Among the entries below, find each line with "label" and show it.
PROVIDED DATA below:
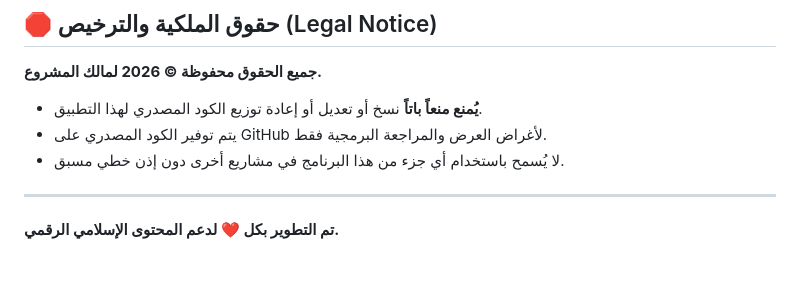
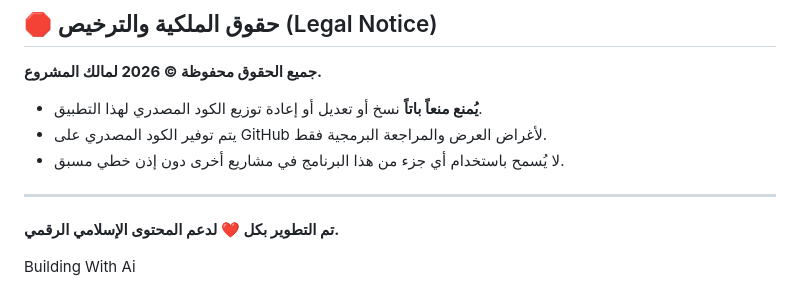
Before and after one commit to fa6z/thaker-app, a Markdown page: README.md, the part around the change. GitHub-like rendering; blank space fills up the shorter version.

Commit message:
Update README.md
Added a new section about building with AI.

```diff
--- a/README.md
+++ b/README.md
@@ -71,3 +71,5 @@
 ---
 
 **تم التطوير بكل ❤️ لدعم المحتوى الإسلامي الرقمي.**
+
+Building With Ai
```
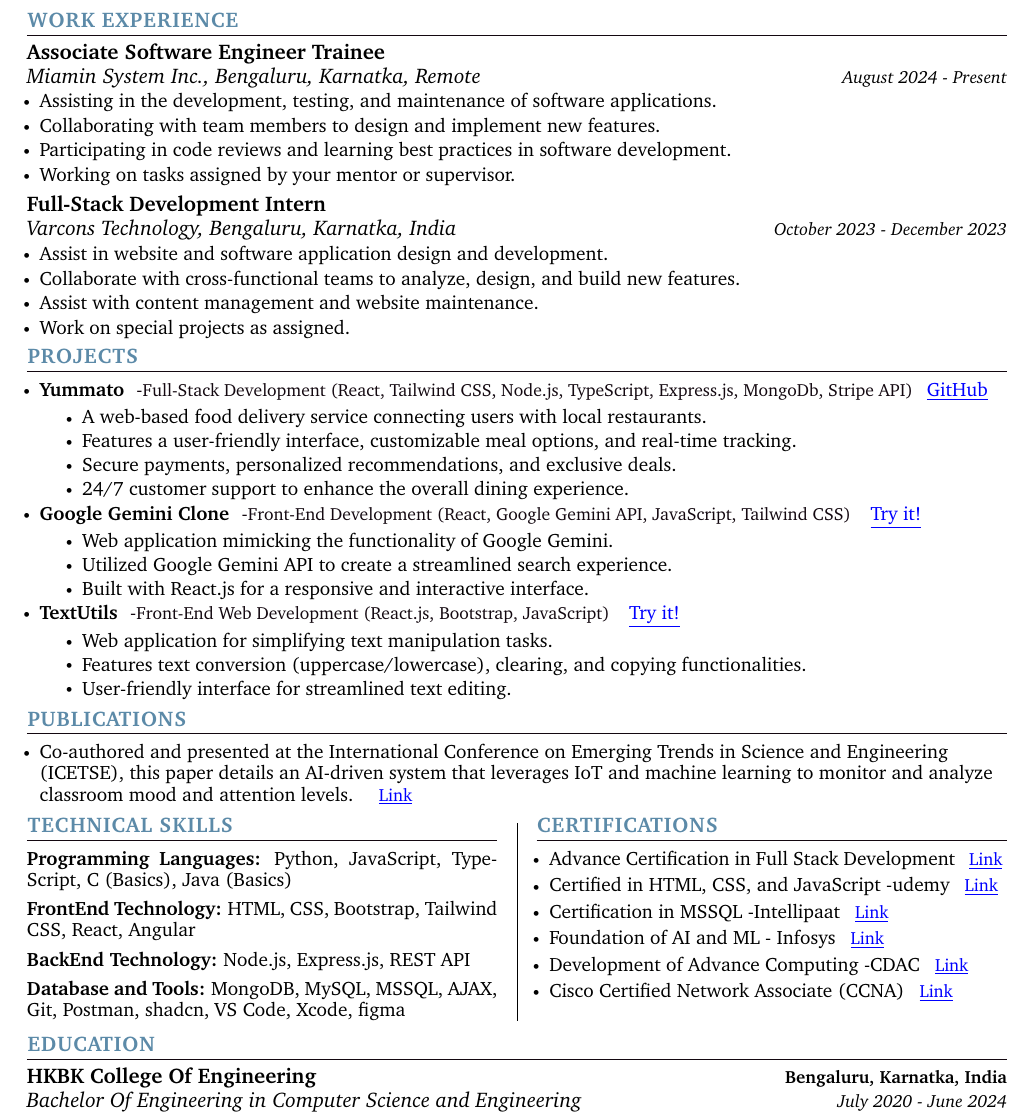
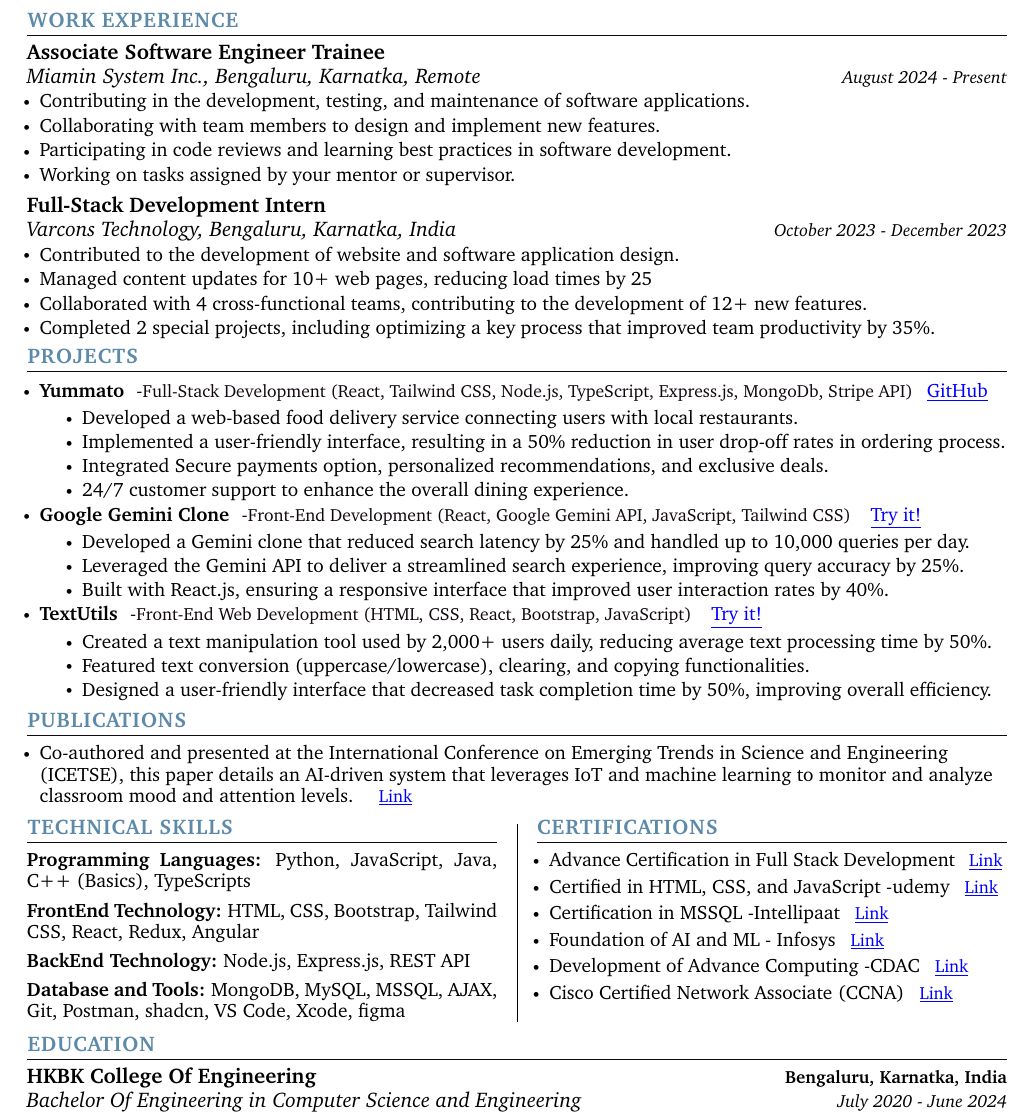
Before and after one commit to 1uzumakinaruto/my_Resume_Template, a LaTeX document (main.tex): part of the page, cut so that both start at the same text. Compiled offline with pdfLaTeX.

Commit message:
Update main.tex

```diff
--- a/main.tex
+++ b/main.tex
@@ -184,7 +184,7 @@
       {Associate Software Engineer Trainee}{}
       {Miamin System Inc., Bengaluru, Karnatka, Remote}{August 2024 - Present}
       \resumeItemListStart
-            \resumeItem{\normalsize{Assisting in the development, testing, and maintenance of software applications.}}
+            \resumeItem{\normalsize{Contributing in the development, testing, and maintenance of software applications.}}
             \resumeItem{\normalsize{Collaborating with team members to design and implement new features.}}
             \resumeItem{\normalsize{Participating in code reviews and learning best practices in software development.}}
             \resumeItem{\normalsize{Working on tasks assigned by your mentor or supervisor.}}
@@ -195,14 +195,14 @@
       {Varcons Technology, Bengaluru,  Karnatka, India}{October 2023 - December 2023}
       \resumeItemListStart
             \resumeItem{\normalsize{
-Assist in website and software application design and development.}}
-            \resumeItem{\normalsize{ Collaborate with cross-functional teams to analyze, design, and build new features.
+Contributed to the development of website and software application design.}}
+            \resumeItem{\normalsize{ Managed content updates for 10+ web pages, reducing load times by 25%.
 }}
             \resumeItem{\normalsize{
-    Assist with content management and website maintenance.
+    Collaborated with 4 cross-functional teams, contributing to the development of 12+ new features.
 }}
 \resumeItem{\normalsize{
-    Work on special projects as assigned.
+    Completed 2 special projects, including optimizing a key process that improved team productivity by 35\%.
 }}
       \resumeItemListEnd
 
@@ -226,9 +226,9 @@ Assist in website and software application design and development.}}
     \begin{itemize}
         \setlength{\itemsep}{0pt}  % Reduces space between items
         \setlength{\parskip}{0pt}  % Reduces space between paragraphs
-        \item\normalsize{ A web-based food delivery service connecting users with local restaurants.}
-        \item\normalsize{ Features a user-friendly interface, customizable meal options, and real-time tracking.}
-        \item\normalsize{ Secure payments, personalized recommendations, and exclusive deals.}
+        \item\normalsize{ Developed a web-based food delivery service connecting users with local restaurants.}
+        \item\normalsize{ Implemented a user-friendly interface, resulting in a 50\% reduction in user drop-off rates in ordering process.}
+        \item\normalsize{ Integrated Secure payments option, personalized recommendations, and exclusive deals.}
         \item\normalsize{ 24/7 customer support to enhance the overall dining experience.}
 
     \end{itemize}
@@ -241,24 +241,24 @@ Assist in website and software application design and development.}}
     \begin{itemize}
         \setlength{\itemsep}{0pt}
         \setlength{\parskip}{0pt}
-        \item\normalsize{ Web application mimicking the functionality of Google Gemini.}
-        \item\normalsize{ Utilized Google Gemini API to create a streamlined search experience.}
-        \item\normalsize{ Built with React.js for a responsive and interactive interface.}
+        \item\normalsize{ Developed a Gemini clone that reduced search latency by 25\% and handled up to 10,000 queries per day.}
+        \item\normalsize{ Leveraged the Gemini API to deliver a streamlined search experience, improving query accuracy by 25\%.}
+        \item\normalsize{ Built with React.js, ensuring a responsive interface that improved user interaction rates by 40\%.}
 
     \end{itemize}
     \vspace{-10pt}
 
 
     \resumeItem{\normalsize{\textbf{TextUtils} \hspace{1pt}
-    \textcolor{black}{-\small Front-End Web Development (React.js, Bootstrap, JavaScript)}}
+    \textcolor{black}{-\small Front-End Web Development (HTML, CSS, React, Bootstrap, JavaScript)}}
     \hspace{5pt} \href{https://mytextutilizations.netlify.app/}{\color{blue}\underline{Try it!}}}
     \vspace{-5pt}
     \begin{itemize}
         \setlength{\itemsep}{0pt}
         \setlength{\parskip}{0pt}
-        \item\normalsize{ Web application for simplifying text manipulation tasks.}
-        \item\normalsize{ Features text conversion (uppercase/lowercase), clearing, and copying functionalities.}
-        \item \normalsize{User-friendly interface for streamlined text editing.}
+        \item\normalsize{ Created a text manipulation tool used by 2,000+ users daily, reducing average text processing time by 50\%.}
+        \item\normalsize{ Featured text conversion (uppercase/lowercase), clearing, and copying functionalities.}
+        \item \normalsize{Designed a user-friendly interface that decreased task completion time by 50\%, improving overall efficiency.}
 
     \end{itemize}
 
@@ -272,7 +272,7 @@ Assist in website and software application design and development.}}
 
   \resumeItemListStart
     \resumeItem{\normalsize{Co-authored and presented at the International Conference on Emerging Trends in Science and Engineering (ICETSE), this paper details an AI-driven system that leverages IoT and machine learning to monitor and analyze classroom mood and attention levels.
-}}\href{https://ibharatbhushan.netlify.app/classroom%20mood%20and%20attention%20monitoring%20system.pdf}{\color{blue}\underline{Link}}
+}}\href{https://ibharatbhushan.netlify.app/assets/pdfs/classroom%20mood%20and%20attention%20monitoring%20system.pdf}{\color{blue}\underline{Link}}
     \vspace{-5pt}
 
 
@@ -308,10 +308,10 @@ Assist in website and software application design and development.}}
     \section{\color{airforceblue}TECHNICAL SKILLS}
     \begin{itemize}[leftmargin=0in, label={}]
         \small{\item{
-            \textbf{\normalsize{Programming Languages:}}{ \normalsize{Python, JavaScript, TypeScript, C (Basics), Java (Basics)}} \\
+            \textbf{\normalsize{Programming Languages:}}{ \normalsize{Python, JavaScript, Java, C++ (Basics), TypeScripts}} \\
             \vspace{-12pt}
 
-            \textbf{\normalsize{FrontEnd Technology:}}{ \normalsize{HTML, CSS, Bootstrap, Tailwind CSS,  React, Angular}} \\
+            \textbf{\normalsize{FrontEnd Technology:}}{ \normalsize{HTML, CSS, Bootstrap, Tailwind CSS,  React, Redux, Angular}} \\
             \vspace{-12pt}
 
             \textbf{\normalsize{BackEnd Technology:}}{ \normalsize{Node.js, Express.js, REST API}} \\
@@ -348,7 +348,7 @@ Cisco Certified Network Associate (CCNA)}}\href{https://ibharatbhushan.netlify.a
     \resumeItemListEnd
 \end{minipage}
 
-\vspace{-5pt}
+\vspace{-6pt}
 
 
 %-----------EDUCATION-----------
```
End of PROVIDED DATA.
PROVIDED DATA below:
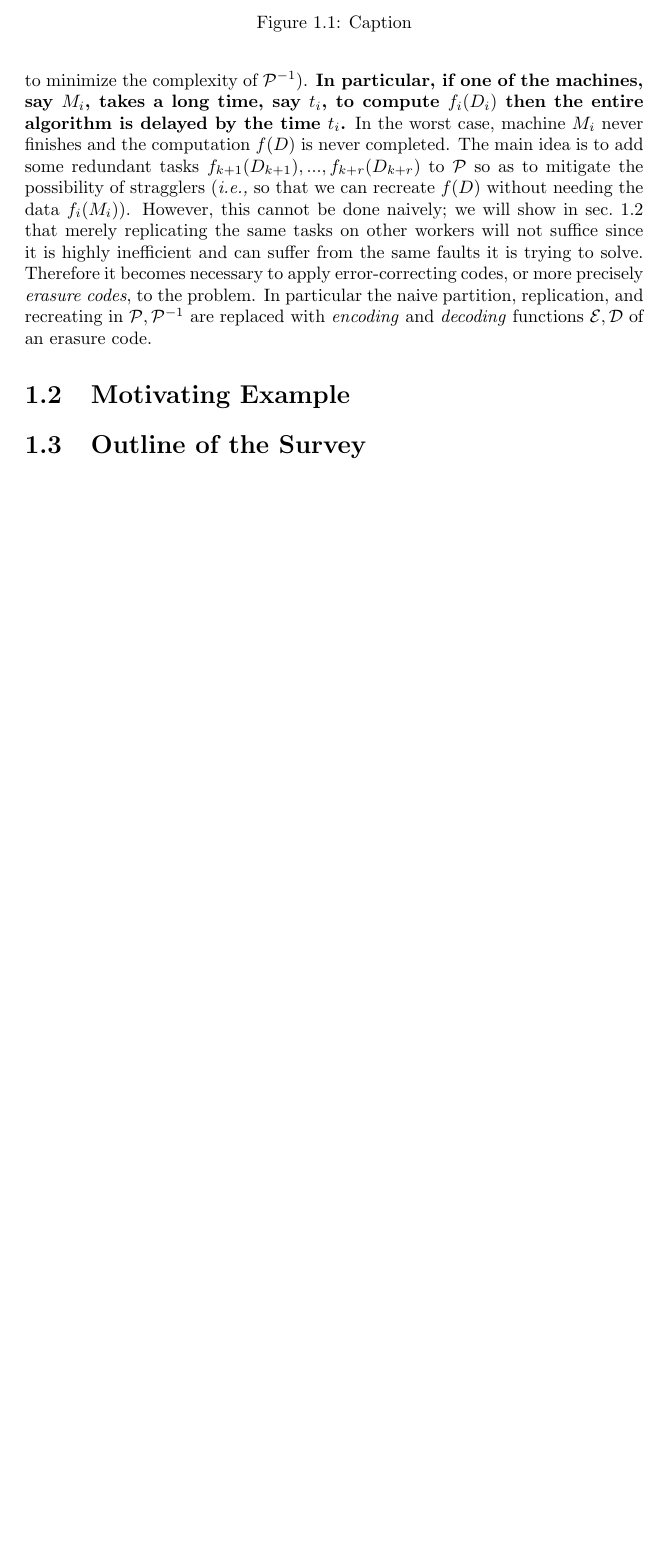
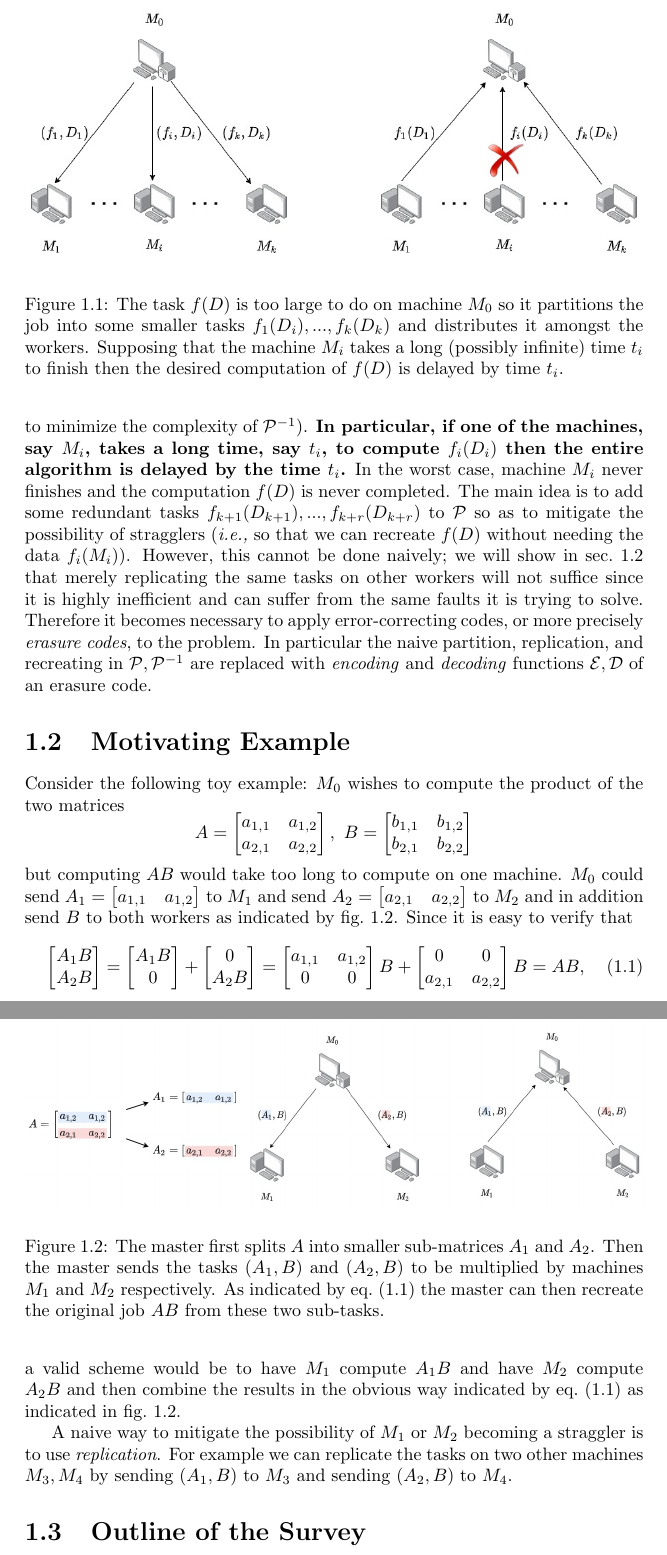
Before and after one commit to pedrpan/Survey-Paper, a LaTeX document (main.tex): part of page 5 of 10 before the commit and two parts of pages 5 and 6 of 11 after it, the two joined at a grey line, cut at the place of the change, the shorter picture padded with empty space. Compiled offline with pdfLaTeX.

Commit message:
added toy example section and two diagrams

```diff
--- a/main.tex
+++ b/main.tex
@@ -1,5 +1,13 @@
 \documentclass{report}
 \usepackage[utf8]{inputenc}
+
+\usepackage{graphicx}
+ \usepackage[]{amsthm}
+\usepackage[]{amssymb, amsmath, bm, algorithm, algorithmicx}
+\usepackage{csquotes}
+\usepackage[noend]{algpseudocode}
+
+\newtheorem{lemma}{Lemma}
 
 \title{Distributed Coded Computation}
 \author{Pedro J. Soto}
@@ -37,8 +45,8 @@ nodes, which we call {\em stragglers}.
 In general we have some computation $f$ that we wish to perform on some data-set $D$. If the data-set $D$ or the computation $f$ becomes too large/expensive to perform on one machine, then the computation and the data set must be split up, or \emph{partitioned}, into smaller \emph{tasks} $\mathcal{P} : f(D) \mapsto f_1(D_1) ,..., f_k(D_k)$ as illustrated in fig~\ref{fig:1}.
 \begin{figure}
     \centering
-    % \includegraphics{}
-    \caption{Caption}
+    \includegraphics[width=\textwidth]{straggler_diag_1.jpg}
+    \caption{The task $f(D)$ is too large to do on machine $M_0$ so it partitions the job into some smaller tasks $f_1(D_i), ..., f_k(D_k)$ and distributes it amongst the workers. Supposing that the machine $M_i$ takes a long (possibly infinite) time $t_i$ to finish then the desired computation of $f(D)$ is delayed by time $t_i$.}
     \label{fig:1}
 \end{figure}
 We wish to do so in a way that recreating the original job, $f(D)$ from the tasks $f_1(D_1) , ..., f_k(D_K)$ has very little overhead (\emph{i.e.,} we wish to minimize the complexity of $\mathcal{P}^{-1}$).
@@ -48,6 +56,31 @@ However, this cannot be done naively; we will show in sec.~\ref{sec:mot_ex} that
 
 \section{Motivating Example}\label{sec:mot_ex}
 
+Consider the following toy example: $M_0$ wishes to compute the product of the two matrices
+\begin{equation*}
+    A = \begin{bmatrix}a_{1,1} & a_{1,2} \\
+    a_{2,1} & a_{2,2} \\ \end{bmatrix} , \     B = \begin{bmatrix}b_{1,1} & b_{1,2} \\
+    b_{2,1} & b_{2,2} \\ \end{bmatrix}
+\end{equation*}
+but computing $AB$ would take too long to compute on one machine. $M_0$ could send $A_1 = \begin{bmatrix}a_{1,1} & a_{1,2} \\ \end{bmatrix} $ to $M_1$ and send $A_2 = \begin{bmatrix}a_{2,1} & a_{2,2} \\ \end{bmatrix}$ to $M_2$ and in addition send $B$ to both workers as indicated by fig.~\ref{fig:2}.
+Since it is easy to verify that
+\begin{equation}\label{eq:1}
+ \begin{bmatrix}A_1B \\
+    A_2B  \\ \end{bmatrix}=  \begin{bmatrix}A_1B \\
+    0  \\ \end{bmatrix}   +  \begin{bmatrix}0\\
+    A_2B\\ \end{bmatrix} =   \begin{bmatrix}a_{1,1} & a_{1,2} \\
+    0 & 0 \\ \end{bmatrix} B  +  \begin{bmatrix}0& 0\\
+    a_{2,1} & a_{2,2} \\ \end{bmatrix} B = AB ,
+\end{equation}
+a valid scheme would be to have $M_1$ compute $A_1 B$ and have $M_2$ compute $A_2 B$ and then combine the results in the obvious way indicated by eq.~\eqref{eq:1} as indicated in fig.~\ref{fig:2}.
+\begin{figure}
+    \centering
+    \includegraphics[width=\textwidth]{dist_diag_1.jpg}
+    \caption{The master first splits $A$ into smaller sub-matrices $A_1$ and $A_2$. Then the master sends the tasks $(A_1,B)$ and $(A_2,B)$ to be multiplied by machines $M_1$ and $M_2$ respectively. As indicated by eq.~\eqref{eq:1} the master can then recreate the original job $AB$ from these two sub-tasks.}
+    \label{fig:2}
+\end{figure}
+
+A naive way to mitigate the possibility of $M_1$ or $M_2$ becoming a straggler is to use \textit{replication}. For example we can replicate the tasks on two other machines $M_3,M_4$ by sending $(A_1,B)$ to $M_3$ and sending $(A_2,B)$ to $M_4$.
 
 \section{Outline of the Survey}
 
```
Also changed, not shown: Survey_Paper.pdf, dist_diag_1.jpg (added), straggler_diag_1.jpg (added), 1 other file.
End of PROVIDED DATA.
# [SOLUTION TO THIS EXERCISE]
     \begin{itemize}[leftmargin=0in, label={}]
     \label{fig:1}
 \section{Motivating Example}\label{sec:mot_ex}
+\begin{equation}\label{eq:1}
+    \label{fig:2}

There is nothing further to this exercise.